Go through the data below. Pull out every line that has the word "deploy".
╭─ Data to examine
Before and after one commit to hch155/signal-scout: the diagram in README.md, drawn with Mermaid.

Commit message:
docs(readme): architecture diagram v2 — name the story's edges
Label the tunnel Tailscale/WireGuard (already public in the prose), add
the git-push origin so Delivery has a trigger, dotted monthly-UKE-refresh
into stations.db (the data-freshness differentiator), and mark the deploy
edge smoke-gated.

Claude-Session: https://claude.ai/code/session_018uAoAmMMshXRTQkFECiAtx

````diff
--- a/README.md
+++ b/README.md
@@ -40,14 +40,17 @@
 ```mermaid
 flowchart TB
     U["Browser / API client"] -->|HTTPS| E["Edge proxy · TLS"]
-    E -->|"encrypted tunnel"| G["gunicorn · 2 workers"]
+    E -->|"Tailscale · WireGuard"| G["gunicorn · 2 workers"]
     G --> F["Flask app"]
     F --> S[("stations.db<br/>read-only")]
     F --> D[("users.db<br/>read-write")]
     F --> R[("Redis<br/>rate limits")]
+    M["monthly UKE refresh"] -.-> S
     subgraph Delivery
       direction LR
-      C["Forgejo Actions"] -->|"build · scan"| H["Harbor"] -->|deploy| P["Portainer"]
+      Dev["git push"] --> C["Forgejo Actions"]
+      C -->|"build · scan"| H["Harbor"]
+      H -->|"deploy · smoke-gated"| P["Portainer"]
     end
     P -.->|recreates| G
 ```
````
╰─
● **Task answer**:
into stations.db (the data-freshness differentiator), and mark the deploy
-      C["Forgejo Actions"] -->|"build · scan"| H["Harbor"] -->|deploy| P["Portainer"]
+      H -->|"deploy · smoke-gated"| P["Portainer"]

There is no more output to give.